>>
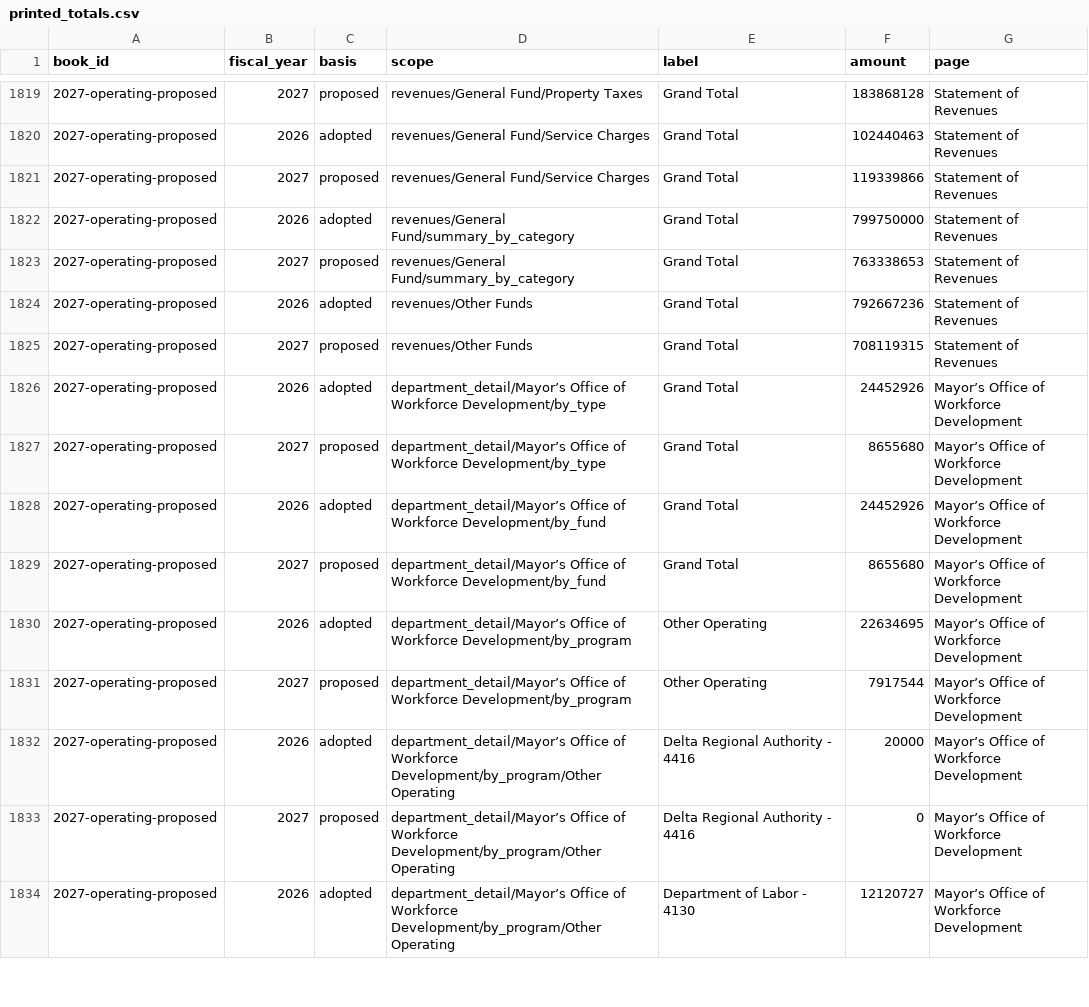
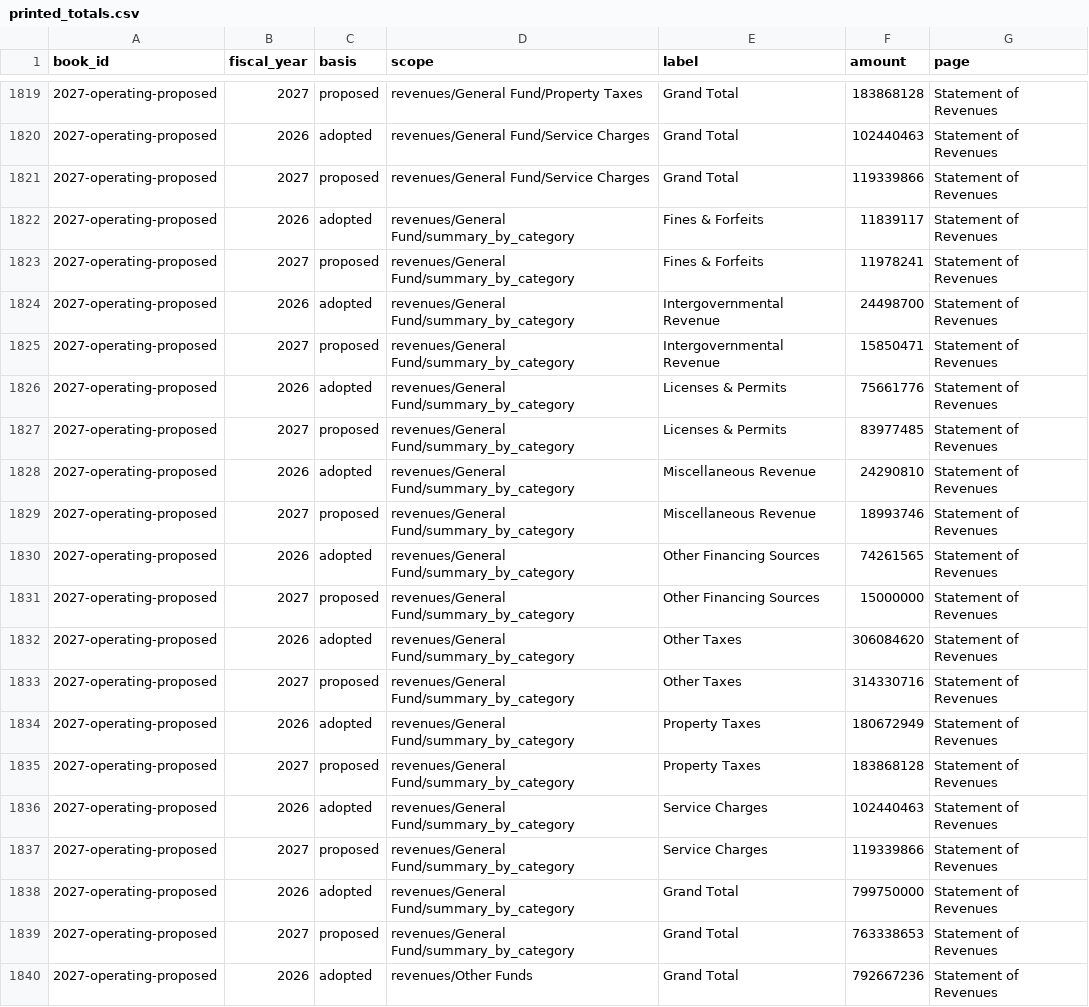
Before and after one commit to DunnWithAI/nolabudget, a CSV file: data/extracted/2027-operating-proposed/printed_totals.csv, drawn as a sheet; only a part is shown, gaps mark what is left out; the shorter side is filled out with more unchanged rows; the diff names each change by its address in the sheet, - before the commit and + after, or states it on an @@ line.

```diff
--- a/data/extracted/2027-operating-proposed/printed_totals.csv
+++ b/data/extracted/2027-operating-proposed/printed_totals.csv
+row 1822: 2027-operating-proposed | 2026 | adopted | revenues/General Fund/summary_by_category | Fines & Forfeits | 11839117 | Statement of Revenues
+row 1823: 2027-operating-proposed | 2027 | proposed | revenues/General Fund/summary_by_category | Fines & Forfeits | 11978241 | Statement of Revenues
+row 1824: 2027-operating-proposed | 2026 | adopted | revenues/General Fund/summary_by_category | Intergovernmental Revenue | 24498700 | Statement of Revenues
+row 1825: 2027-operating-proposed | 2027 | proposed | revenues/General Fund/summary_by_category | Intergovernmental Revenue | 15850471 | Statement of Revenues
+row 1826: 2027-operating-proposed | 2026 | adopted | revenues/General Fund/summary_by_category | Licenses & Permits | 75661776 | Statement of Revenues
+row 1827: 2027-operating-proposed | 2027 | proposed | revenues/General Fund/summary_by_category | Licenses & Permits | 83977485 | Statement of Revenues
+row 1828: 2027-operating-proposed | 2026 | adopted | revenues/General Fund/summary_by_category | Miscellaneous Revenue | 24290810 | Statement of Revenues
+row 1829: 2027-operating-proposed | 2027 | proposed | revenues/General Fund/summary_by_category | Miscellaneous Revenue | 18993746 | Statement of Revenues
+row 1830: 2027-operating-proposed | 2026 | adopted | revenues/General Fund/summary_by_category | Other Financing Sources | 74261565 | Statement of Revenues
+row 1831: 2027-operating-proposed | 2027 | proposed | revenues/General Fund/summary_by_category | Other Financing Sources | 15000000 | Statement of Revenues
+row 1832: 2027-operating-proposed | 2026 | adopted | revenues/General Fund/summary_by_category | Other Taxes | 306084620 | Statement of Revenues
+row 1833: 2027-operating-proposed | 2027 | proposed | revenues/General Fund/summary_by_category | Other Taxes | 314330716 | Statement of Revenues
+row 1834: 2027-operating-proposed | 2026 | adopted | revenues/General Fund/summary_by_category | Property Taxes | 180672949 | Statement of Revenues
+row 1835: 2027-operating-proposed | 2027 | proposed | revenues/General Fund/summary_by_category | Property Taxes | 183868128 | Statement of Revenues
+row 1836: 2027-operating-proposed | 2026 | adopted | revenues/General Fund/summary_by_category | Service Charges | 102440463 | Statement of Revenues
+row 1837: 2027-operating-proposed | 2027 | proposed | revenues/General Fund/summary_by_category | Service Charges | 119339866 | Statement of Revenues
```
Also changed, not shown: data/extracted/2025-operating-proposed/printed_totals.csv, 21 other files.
<<
>>
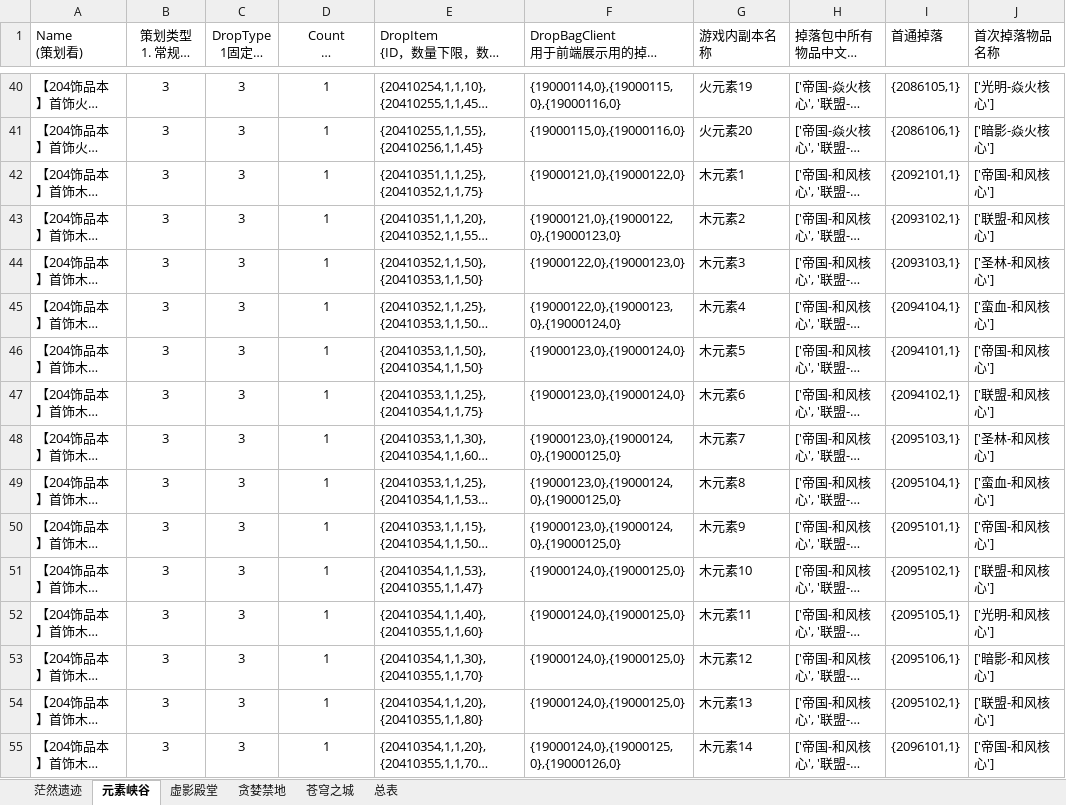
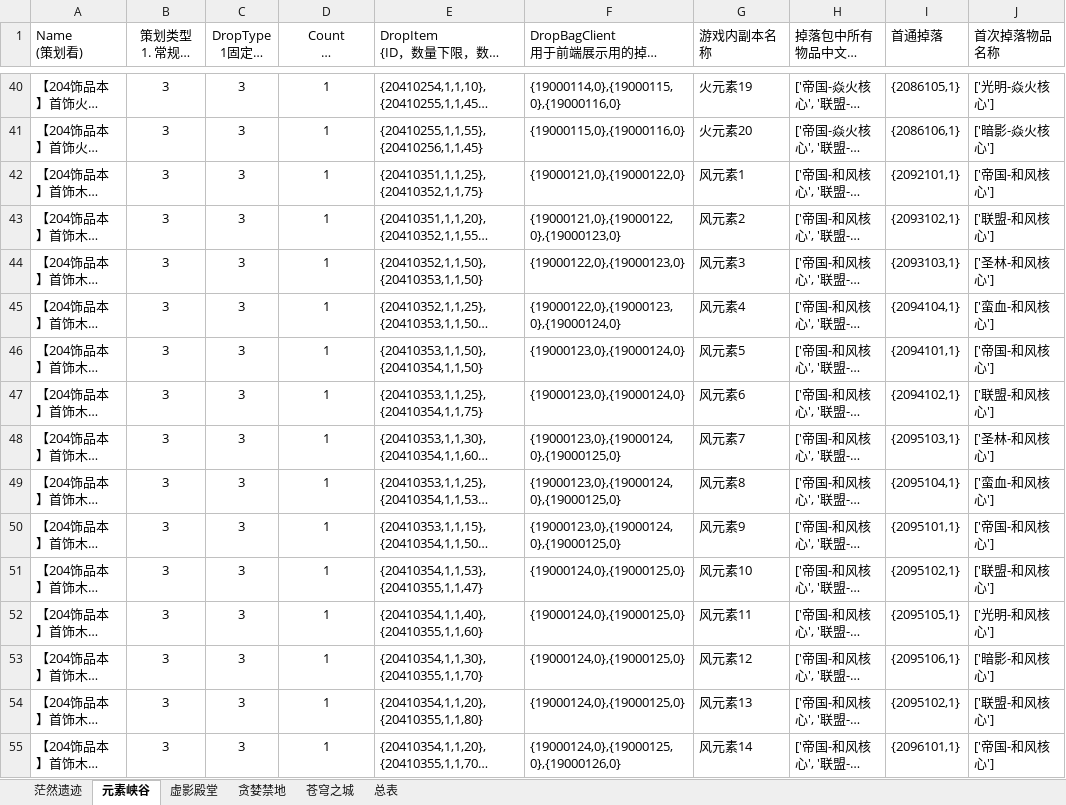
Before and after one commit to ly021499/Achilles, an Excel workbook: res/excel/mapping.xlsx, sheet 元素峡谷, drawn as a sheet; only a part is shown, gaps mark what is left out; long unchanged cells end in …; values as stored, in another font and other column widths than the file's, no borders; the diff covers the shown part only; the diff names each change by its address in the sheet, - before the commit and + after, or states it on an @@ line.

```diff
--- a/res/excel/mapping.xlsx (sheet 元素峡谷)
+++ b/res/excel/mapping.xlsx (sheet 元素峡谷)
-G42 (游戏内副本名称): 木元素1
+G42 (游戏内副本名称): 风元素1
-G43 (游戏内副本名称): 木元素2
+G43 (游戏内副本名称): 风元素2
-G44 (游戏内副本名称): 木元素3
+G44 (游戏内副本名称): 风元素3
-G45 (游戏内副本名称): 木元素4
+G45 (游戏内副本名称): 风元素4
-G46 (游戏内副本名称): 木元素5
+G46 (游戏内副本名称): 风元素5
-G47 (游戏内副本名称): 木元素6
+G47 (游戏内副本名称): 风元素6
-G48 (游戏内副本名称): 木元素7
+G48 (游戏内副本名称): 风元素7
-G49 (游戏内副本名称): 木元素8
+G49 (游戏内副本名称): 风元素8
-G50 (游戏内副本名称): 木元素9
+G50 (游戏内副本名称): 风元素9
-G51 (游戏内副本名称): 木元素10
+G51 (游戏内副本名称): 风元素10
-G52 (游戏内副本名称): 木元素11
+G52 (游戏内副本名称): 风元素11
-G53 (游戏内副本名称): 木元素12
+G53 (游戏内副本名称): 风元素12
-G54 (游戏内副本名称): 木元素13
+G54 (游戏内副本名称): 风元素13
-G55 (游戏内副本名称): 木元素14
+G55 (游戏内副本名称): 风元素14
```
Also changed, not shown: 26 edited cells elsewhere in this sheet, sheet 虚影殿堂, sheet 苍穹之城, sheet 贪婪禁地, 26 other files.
<<
> TRY IT
Whenever the word "Service" appears in a line of the listing, report that line.

> ANSWER BOX
+row 1836: 2027-operating-proposed | 2026 | adopted | revenues/General Fund/summary_by_category | Service Charges | 102440463 | Statement of Revenues
+row 1837: 2027-operating-proposed | 2027 | proposed | revenues/General Fund/summary_by_category | Service Charges | 119339866 | Statement of Revenues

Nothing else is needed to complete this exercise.